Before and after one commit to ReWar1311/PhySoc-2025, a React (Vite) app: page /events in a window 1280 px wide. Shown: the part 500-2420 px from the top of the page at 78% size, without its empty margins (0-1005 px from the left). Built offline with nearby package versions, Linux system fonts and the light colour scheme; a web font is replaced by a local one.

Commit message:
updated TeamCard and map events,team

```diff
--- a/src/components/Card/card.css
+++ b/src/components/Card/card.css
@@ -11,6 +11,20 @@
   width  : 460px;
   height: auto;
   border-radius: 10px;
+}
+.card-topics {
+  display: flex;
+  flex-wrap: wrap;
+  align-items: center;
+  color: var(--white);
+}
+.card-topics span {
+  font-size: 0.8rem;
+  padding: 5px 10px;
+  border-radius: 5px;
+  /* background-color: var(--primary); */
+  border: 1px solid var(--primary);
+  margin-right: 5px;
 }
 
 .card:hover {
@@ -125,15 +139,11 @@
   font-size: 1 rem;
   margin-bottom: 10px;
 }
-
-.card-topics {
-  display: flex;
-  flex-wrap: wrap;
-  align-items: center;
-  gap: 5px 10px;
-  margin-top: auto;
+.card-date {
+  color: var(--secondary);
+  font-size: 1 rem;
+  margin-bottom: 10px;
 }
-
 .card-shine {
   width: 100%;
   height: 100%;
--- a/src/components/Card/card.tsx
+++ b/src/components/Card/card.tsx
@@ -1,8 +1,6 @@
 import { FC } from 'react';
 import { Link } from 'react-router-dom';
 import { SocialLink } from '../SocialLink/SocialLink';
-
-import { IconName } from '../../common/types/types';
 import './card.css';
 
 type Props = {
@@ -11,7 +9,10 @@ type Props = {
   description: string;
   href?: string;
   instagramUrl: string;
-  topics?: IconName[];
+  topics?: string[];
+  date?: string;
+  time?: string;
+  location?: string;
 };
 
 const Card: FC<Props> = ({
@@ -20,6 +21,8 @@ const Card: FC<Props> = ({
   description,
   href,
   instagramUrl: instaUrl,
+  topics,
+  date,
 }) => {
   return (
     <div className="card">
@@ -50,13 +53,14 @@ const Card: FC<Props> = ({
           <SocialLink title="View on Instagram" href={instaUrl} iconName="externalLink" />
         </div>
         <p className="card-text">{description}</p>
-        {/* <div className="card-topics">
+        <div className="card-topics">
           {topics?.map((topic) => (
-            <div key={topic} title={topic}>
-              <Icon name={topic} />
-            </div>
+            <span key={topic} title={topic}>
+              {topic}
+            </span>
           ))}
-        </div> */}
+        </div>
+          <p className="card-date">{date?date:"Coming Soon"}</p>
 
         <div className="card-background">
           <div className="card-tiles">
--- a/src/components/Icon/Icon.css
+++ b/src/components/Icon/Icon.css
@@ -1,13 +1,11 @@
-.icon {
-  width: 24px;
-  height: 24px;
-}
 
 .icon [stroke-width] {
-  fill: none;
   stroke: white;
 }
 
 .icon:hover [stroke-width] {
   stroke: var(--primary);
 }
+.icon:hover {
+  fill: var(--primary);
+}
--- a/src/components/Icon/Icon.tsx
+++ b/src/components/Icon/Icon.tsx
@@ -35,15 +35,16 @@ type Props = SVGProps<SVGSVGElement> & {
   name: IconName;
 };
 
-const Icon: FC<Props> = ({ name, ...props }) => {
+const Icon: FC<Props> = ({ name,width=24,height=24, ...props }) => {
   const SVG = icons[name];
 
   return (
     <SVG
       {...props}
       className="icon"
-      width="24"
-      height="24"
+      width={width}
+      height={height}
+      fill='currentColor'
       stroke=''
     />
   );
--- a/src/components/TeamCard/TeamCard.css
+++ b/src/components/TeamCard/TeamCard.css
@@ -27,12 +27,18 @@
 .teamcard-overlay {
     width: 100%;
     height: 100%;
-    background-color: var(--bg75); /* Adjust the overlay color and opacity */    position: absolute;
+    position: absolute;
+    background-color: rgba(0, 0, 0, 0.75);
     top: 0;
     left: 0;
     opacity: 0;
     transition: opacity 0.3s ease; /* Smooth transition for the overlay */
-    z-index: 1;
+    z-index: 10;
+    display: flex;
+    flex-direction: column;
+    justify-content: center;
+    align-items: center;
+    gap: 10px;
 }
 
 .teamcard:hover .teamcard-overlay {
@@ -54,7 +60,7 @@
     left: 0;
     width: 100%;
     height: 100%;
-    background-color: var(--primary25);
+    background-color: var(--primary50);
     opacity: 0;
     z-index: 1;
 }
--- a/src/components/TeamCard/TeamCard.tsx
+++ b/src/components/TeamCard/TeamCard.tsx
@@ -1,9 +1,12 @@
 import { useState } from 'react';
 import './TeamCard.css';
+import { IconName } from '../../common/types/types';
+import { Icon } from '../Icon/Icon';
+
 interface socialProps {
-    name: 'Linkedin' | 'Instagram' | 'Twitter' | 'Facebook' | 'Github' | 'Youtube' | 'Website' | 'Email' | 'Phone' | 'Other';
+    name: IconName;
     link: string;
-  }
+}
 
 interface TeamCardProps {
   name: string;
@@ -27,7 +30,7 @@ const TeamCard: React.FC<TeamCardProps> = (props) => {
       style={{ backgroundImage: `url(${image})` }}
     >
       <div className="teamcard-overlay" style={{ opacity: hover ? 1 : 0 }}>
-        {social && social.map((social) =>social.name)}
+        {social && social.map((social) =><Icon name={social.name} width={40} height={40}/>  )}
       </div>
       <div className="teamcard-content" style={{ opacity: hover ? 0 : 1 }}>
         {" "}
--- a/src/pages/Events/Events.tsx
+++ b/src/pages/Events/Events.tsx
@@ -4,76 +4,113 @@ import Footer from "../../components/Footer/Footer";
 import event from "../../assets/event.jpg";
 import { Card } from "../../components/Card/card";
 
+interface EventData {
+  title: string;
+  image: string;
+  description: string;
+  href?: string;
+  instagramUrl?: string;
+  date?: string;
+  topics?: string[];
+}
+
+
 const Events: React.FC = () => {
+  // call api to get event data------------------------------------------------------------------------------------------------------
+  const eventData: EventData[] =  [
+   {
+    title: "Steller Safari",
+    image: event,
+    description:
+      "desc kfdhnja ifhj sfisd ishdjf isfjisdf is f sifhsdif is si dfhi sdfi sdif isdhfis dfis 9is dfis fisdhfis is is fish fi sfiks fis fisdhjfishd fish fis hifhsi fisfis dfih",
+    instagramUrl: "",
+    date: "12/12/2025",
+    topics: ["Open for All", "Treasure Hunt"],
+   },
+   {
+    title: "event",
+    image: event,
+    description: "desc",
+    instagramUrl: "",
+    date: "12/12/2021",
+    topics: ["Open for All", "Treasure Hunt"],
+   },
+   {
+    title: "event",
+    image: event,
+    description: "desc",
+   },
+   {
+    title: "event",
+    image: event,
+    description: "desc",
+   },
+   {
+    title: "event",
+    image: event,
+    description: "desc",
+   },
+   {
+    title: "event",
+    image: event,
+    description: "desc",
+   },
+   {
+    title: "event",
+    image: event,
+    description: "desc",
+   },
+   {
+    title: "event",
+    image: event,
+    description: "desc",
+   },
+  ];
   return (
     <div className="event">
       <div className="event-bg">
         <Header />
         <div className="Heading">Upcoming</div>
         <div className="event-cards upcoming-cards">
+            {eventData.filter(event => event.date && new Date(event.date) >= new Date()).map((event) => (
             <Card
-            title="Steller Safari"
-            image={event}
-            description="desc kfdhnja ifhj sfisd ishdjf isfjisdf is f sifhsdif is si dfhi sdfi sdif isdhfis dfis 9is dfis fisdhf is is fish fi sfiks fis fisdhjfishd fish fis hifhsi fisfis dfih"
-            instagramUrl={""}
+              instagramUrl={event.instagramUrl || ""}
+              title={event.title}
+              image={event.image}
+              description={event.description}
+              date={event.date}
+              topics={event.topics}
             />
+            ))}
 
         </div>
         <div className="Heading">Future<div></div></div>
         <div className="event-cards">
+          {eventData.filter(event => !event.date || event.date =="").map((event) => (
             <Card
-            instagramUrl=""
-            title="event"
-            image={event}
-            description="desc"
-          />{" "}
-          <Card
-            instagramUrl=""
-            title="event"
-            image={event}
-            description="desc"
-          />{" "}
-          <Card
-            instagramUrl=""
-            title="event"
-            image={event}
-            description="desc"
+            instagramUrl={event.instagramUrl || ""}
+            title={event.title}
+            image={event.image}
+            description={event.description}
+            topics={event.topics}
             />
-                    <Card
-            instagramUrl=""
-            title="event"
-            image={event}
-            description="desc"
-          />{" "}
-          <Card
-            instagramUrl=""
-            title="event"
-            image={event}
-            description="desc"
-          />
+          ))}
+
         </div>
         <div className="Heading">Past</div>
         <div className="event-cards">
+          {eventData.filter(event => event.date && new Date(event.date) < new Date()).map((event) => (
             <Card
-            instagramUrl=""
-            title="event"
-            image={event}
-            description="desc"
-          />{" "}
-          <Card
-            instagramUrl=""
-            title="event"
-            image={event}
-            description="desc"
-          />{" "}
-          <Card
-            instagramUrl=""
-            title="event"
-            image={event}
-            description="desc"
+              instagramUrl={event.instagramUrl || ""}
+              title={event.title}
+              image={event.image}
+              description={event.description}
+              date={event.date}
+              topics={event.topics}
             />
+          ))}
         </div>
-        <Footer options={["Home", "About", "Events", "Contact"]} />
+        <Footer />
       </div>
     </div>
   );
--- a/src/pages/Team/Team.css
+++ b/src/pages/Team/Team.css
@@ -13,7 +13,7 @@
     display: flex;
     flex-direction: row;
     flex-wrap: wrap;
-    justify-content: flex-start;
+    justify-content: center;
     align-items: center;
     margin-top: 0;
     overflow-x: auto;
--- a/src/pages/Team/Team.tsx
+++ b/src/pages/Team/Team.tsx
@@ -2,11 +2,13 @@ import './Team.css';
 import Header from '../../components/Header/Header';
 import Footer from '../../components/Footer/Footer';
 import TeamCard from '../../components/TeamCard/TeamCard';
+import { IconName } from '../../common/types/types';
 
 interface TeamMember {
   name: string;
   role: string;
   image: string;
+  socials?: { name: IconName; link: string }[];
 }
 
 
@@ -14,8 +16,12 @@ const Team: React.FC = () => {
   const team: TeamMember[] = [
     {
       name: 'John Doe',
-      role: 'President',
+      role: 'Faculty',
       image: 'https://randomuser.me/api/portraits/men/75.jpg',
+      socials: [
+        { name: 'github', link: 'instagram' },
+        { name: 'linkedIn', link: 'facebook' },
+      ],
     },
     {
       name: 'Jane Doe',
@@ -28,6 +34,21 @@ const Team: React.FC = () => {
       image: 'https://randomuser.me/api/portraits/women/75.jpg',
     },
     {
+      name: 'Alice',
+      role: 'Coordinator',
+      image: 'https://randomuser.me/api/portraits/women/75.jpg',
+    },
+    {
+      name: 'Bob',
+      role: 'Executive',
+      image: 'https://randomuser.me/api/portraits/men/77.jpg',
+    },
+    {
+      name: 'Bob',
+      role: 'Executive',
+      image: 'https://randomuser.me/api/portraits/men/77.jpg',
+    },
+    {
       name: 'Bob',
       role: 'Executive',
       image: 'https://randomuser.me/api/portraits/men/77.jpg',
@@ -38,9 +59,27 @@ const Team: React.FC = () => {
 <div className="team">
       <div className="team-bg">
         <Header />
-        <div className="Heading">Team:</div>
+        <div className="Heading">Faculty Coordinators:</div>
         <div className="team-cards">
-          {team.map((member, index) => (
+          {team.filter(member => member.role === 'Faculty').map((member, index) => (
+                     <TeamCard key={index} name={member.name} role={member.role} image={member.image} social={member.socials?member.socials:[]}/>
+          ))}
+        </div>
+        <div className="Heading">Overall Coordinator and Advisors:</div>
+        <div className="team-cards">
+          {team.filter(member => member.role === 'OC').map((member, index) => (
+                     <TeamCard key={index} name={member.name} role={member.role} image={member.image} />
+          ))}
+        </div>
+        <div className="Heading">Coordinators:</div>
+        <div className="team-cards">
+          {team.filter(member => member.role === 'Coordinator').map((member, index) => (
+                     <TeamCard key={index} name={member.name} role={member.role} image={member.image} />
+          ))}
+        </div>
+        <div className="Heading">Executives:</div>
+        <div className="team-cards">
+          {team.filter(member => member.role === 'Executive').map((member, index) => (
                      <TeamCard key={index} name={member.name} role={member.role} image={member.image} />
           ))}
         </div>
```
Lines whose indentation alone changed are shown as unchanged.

◆ ◆ ◆ ◆

--- ASSIGNED TASK ---
What lines above contain the word "hover"? Please copy each one.

--- ANSWER TO THE PROBLEM ---
 .card:hover {
 .icon:hover [stroke-width] {
+.icon:hover {
 .teamcard:hover .teamcard-overlay {
       <div className="teamcard-overlay" style={{ opacity: hover ? 1 : 0 }}>
       <div className="teamcard-content" style={{ opacity: hover ? 0 : 1 }}>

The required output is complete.